DC Download February 2021

Despite February being a shorter month, lawmakers in Washington, DC have kept busy between the Senate impeachment trial of former President Trump and the budget reconciliation process to enact President Biden’s $1.9 trillion American Rescue Plan ahead of the March 14 deadline. Here is an overview of the latest legislative issues impacting nonprofits during these challenging times:

American Rescue Plan Moves Forward

Lawmakers are working against the clock trying to pass the next COVID-19 relief bill before the March 14 deadline, when federal unemployment benefits are set to expire. On February 19, the House Budget Committee released the combined work product of nine previous committee markups before passing the bill on February 22. See our topline analysis of the legislation and Independent Sector’s summary. The bill is now referred to the Rules Committee before being brought up for a vote on the House floor. Once passed by the House, likely at the end of the week, the bill could bypass Senate committees and go straight to the Senate floor.

A focus of the upcoming Senate consideration will be whether the minimum wage increase to $15 per hour in the House bill can survive in the Senate. It may not have enough support from moderate Democrats like Sens. Joe Manchin (D-WV) and Kyrsten Sinema (D-AZ). Senate rules require that measures passed under reconciliation must have budgetary effects, and it isn’t clear that raising the minimum wage will be considered permissible. The nonpartisan parliamentarian of the Senate determines which measures are eligible to pass under reconciliation.

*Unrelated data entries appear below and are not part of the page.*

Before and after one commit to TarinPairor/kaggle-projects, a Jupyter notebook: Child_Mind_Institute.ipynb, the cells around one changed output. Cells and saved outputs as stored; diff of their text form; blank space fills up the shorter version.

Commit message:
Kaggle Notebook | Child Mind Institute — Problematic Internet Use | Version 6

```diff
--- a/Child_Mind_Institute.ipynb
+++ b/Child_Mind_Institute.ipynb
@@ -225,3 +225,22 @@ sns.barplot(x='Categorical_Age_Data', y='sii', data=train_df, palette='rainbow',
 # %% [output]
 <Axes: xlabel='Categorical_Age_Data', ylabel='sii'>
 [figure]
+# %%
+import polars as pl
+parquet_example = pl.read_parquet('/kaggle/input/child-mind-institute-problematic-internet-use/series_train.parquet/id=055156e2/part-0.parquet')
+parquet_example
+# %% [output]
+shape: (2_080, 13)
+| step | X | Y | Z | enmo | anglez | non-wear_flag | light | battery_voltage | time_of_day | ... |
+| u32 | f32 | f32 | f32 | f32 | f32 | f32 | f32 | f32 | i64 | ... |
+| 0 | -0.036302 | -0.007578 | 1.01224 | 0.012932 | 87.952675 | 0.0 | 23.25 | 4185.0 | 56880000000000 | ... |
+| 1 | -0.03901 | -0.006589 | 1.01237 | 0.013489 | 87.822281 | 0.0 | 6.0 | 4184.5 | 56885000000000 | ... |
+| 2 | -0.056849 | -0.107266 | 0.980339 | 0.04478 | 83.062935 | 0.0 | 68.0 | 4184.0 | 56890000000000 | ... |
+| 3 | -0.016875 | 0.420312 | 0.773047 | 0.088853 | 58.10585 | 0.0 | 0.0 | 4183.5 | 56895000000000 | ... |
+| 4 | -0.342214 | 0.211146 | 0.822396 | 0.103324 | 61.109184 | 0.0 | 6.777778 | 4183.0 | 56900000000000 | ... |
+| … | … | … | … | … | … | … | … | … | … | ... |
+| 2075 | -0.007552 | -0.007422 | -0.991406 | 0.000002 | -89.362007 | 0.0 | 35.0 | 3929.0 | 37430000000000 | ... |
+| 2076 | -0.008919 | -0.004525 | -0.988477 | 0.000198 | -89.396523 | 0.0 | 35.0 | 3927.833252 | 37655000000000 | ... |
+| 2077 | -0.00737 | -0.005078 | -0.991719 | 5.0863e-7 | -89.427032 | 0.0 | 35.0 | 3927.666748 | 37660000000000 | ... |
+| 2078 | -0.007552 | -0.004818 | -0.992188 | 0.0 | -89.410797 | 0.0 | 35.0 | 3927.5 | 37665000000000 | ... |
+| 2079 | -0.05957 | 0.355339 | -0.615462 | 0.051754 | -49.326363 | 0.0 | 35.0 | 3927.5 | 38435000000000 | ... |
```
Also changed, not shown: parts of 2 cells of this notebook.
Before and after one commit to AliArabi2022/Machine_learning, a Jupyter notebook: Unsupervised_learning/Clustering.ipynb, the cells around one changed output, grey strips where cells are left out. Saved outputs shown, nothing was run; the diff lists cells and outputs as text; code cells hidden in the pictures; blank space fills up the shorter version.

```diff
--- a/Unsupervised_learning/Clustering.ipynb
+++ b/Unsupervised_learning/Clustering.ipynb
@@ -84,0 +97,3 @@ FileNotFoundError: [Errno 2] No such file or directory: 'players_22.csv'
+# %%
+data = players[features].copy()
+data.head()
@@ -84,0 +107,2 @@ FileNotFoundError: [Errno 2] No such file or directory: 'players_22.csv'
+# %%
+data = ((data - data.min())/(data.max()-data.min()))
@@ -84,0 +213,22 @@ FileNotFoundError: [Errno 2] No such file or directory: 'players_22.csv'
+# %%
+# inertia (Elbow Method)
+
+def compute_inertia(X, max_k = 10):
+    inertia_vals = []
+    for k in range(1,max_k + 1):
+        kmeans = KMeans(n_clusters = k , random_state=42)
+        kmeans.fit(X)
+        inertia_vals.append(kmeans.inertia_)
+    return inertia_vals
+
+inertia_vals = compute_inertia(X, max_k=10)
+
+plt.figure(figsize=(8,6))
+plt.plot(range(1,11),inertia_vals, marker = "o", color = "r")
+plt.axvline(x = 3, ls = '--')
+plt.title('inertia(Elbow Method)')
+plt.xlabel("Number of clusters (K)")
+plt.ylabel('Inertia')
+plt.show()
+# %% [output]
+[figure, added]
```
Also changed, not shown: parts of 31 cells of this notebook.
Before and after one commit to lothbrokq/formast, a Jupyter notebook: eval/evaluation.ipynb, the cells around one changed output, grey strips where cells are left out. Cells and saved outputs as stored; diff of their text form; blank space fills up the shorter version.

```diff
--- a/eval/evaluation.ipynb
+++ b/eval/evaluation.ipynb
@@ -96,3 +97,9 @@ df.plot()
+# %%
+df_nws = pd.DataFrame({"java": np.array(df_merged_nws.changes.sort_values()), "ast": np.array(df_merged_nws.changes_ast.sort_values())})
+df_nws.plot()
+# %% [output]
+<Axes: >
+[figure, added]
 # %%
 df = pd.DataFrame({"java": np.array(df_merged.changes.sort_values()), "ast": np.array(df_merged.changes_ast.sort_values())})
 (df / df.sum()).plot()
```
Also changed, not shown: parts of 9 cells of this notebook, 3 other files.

Reintroduction of the Charitable Giving Tax Deduction Act

On February 15, Representatives Chris Smith (R-NJ) and Henry Cuellar (D-TX) reintroduced the Charitable Giving Tax Deduction Act (H.R. 1081) that would create a universal charitable deduction, available to all taxpayers whether they itemize their taxes or not.

Reintroduction of the Legacy IRA Act

On February 5, Senators Kevin Cramer (R-ND) and Debbie Stabenow (D-MI) reintroduced the Legacy IRA Act, legislation to increase the tax incentive of retirement-age middle-class Americans to give to charity. The senators introduced this bill in the last Congress.

The Legacy IRA Act gives middle-income seniors more flexibility to make gifts to charities through their individual retirement accounts (IRAs). It would expand the IRA Charitable Rollover by enabling seniors age 65 and over to give up to $400,000 annually tax free to an annuity held by the charity of their choice.

Senators Warren and Whitehouse Write to Secretary Yellen on Tax-exempt Political Groups

On February 3, Senators Sheldon Whitehouse (D-RI) and Elizabeth Warren (D-MA) wrote a letter to Treasury Secretary Janet Yellen saying that tax exemptions granted by the Internal Revenue Service (IRS) are being exploited, with some nonprofits appearing indistinguishable from political action committees. The lawmakers, both members of the Senate Finance Committee that oversees the IRS, urged Yellen to increase disclosure requirements on donors and probe inconsistencies in their expenditure reports.

Independent Sector Letter to President Biden

As part of ongoing engagement with the administration, on February 11, Independent Sector sent a letter addressed to President Biden communicating the urgency for relief policies targeted to the specific needs of nonprofit organizations, which during this difficult time have seen an increase in demand of their services while revenue streams continue to decline. The letter also included information requested by the Biden-Harris team about the challenges nonprofits continue to face and specific ways that policymakers can help the sector. To provide this information, Independent Sector surveyed nonprofits about how policymakers can best help them in the next six months. Over 900 organizations completed the survey.

Types: Blog
Global Topics: Congress
Policy Issues: Charitable Giving